Late on the afternoon of 1 June 1981, a 46 year old lady of 49 kg was admitted in a coma to a hospital in Durban, South Africa. Before dawn that day, she had begun the 90 km Comrades marathon foot race in the same city. But 20 km from the finish in Pietermaritzburg, she failed to recognise her husband who had come to assist her. He convinced her to stop running and drove her to the medical facility at the race finish. There she received 2 litres of fluid administered intravenously. This is the logical treatment for the “dehydration” that was then, and continues to be, the expected cause of all complications that occur during prolonged exercise.1 But the treatment did not help.2

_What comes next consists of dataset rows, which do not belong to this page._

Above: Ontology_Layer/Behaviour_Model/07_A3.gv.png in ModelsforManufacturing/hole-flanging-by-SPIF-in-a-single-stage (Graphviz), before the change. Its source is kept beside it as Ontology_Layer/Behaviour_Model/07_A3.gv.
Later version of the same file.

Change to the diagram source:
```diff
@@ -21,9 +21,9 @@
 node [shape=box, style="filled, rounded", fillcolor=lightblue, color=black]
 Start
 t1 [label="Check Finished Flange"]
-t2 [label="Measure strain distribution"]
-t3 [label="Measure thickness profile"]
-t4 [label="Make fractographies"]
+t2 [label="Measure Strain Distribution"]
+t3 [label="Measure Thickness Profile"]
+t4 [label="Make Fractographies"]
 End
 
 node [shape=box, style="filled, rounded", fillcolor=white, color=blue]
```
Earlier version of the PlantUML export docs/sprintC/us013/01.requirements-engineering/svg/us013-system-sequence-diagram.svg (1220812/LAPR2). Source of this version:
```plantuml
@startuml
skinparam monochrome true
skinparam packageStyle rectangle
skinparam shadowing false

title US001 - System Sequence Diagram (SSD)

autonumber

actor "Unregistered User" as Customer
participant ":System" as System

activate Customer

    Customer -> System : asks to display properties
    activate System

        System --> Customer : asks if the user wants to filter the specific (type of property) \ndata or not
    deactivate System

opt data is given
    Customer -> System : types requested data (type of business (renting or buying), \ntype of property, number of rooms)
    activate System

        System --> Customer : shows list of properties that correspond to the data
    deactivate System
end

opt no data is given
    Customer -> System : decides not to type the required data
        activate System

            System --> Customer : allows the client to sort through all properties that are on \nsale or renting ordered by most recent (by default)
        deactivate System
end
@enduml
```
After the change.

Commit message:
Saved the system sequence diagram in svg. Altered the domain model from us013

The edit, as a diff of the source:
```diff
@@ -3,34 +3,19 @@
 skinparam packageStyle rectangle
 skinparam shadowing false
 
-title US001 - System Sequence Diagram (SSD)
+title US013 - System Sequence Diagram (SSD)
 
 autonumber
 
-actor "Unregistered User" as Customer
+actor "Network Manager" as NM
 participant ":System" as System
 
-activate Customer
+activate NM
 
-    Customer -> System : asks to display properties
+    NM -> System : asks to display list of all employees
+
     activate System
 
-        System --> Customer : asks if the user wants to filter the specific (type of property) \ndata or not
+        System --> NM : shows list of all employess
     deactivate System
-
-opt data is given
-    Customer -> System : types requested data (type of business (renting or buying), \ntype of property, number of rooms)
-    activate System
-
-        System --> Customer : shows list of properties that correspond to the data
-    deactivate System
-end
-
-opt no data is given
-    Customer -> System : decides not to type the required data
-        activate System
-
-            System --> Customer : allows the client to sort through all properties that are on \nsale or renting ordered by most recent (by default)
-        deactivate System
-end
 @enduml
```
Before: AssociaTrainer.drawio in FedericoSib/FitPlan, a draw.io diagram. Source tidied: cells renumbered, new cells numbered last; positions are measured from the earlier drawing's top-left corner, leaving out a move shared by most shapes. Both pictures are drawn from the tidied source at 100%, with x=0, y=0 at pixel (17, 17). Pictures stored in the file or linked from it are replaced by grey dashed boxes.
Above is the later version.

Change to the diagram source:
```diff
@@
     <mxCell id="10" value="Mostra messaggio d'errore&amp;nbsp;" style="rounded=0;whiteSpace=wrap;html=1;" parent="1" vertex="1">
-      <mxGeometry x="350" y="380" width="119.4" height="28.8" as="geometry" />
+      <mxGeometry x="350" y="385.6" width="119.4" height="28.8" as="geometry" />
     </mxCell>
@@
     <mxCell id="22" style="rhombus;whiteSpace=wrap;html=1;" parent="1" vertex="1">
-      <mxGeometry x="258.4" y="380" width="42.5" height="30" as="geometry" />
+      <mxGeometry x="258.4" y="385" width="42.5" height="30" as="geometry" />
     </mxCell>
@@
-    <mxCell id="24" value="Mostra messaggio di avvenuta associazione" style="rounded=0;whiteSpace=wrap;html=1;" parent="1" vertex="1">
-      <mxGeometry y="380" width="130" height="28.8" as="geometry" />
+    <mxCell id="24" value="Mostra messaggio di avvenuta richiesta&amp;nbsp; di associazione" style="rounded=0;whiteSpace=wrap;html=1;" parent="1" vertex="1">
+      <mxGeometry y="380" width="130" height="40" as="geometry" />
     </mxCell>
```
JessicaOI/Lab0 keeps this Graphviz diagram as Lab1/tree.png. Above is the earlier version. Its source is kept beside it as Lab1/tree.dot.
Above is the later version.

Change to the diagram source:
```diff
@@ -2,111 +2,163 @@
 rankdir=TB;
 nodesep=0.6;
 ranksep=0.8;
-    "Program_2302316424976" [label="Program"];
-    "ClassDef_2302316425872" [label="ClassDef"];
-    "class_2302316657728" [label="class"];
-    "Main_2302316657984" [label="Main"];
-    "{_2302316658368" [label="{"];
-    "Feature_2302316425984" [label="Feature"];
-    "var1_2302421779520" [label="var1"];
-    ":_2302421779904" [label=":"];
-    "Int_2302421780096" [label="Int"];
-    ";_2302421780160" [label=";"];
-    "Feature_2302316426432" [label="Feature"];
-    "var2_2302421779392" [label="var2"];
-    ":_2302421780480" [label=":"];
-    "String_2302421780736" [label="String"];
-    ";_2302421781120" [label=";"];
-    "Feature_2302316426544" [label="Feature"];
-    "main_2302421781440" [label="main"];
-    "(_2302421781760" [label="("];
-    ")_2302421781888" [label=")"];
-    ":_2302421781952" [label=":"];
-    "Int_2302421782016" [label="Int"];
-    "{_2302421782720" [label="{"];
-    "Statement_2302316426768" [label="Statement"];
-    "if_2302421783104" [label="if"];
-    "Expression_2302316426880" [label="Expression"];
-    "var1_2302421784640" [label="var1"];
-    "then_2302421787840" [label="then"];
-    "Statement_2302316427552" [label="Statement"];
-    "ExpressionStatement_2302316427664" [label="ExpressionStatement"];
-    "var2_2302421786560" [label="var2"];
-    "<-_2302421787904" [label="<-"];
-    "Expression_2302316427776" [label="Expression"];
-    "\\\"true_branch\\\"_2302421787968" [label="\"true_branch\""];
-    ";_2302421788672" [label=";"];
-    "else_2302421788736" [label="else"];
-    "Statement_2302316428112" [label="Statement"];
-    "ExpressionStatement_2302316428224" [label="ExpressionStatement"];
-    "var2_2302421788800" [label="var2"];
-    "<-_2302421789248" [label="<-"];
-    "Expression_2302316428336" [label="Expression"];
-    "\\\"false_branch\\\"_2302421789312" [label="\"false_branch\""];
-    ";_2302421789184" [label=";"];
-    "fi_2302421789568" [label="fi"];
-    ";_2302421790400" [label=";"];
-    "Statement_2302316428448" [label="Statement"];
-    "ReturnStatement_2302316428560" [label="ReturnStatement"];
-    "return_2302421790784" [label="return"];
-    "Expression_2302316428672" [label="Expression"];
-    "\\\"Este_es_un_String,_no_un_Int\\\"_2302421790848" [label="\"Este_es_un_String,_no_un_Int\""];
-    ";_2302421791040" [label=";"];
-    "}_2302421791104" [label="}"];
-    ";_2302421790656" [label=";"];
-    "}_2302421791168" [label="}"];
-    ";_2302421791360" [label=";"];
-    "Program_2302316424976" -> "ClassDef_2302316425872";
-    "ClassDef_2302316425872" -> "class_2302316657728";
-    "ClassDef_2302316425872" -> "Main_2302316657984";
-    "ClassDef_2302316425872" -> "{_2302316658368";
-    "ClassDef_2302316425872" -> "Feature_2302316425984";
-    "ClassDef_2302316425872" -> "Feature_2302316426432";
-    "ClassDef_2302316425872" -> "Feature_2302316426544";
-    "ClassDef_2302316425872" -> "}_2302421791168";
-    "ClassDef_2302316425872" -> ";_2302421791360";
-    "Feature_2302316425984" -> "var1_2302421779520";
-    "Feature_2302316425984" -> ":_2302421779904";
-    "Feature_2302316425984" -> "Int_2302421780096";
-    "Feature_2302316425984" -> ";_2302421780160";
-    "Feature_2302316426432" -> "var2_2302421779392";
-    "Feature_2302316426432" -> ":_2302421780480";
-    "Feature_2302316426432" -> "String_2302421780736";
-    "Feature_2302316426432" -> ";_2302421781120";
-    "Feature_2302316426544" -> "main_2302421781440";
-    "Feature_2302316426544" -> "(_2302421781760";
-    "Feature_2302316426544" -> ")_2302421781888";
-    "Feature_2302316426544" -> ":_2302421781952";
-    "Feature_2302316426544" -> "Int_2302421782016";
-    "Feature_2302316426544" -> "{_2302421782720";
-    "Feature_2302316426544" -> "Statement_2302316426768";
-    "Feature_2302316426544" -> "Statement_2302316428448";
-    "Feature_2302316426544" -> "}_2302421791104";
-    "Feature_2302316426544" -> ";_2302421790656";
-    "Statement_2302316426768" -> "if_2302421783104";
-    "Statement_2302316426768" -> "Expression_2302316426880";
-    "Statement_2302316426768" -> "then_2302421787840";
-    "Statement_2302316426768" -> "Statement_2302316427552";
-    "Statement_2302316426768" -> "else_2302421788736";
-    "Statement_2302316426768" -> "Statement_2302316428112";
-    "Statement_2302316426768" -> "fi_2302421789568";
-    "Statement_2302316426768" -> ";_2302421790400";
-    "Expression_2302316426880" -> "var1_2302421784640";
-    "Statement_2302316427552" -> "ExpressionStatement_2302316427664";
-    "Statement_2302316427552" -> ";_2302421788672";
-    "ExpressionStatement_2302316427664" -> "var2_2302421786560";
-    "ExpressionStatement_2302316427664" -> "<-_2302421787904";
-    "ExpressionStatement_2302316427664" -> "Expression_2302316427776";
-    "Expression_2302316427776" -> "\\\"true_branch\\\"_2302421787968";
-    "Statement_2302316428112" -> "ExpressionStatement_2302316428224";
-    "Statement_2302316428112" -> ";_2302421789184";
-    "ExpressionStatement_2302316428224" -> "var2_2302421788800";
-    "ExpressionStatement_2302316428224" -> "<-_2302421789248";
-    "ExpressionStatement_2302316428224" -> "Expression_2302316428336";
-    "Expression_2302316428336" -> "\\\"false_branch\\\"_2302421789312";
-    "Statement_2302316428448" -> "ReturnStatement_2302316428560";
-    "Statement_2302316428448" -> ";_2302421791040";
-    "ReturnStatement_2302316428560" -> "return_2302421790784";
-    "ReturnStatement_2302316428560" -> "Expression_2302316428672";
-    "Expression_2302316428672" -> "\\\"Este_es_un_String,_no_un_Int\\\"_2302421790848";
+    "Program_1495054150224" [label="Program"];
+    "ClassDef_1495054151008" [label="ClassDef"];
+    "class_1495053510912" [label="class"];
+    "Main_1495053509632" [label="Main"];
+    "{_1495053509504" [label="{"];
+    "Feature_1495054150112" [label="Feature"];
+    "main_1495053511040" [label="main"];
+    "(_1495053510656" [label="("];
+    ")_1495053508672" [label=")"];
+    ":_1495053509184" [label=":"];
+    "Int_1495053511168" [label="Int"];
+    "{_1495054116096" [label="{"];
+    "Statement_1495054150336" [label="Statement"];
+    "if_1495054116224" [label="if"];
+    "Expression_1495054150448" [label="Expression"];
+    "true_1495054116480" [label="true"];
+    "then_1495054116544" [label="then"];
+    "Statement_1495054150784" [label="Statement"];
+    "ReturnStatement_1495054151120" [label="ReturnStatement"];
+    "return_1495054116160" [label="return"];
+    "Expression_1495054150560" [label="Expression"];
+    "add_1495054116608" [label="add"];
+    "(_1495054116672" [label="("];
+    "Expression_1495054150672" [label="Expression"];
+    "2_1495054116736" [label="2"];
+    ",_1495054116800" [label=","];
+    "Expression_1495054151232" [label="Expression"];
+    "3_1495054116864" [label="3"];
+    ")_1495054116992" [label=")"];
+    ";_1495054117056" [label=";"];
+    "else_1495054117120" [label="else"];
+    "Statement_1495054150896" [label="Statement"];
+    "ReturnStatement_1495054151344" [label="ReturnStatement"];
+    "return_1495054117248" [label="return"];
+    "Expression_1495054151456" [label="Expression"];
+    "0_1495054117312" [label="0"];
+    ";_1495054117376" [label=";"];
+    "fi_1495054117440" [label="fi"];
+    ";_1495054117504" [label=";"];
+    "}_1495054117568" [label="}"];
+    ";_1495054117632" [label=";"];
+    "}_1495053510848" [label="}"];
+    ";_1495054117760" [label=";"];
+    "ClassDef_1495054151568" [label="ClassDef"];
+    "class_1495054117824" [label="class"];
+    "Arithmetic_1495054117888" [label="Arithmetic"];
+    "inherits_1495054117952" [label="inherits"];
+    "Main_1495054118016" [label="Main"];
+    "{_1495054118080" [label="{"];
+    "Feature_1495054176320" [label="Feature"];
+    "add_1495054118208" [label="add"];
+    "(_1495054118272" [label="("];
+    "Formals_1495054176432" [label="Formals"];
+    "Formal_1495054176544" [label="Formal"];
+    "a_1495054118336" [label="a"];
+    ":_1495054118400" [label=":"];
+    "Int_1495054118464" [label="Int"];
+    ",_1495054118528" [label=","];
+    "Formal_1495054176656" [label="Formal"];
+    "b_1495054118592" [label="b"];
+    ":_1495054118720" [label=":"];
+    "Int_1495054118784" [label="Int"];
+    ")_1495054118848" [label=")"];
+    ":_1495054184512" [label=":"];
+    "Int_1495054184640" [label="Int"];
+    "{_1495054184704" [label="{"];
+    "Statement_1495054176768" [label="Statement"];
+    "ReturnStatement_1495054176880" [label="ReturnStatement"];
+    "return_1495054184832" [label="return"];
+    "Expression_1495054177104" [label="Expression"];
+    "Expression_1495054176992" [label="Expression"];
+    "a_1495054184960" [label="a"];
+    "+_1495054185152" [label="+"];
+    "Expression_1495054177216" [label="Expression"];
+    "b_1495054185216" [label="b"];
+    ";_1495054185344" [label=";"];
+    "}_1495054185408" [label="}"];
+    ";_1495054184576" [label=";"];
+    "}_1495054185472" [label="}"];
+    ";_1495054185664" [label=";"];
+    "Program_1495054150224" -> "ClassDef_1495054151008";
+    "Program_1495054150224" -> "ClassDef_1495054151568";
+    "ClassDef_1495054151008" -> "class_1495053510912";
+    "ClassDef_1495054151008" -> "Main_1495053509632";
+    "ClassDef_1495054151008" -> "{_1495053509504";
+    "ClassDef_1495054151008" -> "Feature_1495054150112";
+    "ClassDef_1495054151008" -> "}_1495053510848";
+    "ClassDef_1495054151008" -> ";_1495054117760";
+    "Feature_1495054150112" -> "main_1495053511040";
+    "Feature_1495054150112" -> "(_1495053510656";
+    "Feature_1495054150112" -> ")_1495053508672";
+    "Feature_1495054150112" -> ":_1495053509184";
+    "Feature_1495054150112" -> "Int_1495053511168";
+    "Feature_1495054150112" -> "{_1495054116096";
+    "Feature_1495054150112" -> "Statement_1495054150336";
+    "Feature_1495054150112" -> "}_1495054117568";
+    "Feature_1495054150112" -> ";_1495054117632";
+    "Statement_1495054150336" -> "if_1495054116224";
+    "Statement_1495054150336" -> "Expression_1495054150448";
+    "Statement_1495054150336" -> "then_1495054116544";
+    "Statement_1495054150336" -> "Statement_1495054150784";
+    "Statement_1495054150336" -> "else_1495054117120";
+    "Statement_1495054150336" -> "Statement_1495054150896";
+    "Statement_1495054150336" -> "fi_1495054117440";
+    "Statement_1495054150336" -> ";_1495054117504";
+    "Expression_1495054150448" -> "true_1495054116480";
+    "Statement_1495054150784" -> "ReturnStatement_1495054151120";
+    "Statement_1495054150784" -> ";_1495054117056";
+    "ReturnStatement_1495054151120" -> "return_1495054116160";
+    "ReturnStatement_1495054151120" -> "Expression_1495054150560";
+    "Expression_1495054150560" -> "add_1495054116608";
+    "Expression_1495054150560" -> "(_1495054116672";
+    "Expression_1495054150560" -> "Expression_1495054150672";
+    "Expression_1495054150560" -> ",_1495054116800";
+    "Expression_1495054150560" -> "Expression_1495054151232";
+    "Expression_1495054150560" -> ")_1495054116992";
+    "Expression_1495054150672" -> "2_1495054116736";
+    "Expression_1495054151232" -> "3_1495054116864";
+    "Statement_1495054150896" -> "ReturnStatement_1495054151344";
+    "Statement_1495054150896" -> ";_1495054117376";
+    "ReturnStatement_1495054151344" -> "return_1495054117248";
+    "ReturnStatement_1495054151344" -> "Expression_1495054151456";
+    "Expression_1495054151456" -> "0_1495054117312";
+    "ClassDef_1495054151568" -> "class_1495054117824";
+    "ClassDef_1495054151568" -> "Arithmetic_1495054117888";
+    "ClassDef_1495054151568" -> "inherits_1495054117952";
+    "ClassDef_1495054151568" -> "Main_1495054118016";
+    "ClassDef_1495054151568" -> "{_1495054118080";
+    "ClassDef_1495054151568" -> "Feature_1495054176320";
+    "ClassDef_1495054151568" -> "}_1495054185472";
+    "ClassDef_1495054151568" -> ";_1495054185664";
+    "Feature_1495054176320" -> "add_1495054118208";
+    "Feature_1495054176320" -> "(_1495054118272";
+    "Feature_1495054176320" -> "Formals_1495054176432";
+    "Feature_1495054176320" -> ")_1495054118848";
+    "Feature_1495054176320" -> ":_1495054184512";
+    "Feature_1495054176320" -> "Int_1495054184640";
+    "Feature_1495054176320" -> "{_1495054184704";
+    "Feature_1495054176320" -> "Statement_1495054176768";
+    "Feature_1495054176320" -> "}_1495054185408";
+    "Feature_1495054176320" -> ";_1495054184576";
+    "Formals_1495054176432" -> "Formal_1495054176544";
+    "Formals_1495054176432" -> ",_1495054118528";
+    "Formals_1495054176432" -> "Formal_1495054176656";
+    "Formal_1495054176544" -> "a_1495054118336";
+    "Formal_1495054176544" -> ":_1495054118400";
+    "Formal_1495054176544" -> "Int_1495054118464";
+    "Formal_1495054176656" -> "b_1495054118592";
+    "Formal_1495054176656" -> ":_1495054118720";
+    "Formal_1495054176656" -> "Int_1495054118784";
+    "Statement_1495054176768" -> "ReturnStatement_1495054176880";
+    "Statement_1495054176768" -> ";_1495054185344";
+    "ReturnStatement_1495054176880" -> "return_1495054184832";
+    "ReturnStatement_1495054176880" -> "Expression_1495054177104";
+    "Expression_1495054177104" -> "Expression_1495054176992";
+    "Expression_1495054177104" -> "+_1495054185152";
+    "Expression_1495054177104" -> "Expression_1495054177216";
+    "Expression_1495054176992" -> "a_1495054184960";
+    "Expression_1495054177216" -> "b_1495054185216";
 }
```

Instead, in the car travelling back to Durban, she suffered a grand mal epileptic seizure and lapsed into coma. She was admitted to hospital where blood testing found her serum sodium concentration to be reduced to 115 mmol/l; a chest radiograph indicated the presence of pulmonary oedema, but there was no evidence of cardiac failure. Thus the diagnosis was exercise associated hyponatraemic encephalopathy (EAHE) with neurogenic (non-cardiac) pulmonary oedema, the first such known case. Treated intravenously with 0.9% (normal) saline, her condition improved only very gradually. Her serum sodium returned to the normal range on the fourth day in hospital, and she was discharged from hospital, fully recovered, two days later.
In 1985 her story and another three similar cases were reported in a paper entitled “Water intoxication: a possible complication of endurance exercise”.3 On the basis of the history, the clinical findings, and the estimated sodium and water balance during exercise in …
Competing interests: none declared